  • Locate an area along the border, in the tree line, or in a corner of your yard where you can build and leave a pile of your yard debris.
  • Create a pile of sticks and branches and intersperse with leaves, soil, and compost,
  • DO NOT USE soil with additives like fertilizers and weed controllers, and do not place any non-native invasive plants that may root or seed into your pile.

 

Here’s What you can expect
  • Moisture in the leaves will attract insects which will begin decomposition, creating warmth.
  • Sticks and branches will begin to rot as they are consumed by moisture and insects, your pile will begin to shrink.
  • Insect eating birds, reptiles and amphibians will begin to visit your pile, eating insects, and further encouraging decomposition..
  • The shelter and protection from predators and the elements that is created by your pile of debris will keep your new wildlife visitors returning, and create a new hot-spot of wildlife diversity for you to enjoy.

Educational Opportunities for 2018

As an Advocate for Turtles, Educational programs are created around their schedule..

Programs are limited!   Book Yours Today!


Turtle Parties are a
Great Educational
Ohh and Ahhh Moment for Kids of All Ages!Turtleteach c
 
*NEW for 2018
Turtles from around the World!
Meet Sully!
Learn about turtles and their Habitats!
How their shell can help you tell where they live and what they eat!
 

Meet Sully

All Boxed In
Explore a year in the life of An Eastern Box Turtle. Discover how they survived the days of the dinosaurs and became one of Virginia oldest residents. And Learn how you can encourage these ancient reptiles to visit your yard and keep them coming back.

Hibernation or Brumation?
What’s the Difference?

Although many people, including turtle keepers, refer to the winter dormancy period of all animals as hibernation, the truth is they are two quite different metabolic processes

Hibernation is a state of winter dormancy in which animals (usually mammals) do not eat or drink and are able to lower their metabolism to expend a minimal amount of energy.

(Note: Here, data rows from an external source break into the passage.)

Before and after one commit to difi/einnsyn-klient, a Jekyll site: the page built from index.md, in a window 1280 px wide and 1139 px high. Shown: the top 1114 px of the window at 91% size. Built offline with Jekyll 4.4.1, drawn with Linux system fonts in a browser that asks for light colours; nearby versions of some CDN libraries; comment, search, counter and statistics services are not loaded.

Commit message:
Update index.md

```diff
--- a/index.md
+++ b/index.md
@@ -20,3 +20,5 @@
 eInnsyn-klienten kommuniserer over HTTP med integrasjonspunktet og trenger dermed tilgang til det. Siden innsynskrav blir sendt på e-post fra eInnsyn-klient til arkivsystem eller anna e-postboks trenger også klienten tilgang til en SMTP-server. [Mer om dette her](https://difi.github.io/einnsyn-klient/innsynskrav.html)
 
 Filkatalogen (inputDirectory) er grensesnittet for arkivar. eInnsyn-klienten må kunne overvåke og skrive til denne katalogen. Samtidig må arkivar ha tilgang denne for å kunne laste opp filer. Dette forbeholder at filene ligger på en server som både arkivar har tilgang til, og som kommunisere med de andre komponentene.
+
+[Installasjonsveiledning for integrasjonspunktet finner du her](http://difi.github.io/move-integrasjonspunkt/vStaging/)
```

Brumation is a term that refers to cool-blooded or ectothermic reptiles, and is physiologically different in that when the external temperatures drop, so does the turtles body temperature. This drop in body temperature limits the turtles functionality and causes him to seek shelter until warmed by the sun.

University of Richmond School of Law

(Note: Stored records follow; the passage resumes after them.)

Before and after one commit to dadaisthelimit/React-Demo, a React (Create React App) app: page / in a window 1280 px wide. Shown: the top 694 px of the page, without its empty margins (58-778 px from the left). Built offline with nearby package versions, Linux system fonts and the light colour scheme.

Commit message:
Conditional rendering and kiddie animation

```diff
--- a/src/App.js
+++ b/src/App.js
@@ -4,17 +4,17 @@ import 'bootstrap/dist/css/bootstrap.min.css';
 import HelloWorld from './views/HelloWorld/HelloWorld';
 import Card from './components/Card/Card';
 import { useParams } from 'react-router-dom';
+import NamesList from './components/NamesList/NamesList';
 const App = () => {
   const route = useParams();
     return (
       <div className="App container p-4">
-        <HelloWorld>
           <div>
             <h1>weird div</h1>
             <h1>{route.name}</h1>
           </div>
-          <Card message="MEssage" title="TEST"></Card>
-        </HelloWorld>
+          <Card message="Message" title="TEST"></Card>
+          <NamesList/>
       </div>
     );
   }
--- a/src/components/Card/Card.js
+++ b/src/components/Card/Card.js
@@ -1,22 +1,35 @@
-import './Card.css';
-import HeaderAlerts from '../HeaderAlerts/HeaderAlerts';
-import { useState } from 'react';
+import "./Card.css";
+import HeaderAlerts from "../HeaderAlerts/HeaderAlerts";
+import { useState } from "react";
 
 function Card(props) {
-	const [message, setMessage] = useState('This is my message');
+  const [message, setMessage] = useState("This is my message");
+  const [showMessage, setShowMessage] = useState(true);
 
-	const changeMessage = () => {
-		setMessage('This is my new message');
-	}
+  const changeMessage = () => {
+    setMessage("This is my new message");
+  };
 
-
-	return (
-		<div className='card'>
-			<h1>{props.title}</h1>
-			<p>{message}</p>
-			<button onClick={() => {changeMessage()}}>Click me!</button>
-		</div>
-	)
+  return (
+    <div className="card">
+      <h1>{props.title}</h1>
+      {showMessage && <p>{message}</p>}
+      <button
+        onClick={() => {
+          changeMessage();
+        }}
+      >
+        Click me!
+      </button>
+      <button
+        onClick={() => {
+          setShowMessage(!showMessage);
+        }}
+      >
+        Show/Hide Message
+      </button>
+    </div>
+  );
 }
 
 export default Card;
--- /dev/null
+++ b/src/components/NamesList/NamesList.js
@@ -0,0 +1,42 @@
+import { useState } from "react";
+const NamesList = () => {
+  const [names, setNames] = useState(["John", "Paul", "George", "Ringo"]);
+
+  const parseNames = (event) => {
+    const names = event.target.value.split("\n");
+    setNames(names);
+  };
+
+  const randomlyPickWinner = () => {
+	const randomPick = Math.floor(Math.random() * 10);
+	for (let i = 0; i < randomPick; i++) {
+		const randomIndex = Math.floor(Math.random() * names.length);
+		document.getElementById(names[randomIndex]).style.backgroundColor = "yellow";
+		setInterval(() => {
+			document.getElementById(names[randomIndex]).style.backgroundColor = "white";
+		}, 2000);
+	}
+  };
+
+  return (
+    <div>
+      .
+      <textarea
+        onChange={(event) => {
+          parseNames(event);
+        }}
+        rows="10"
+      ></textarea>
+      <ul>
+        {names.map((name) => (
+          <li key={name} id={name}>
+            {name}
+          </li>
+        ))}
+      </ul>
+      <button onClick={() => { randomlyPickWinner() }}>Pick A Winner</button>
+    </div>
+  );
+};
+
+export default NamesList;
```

Thanks to our Student Attorney from the

University of Richmond School of Law Intellectual Property & Transactional Law Clinic,
We now have official volunteer and release forms and are busy scheduling our first Volunteer day

for Saturday May 26, 2018!
MARK YOUR CALENDARS NOW! AND WATCH FOR MORE INFORMATION!

 

Do you have Questions, suggestions or comments? Do you know someone that loves turtles? Are you interested in learning how you can help? Please share or drop me an e-mail!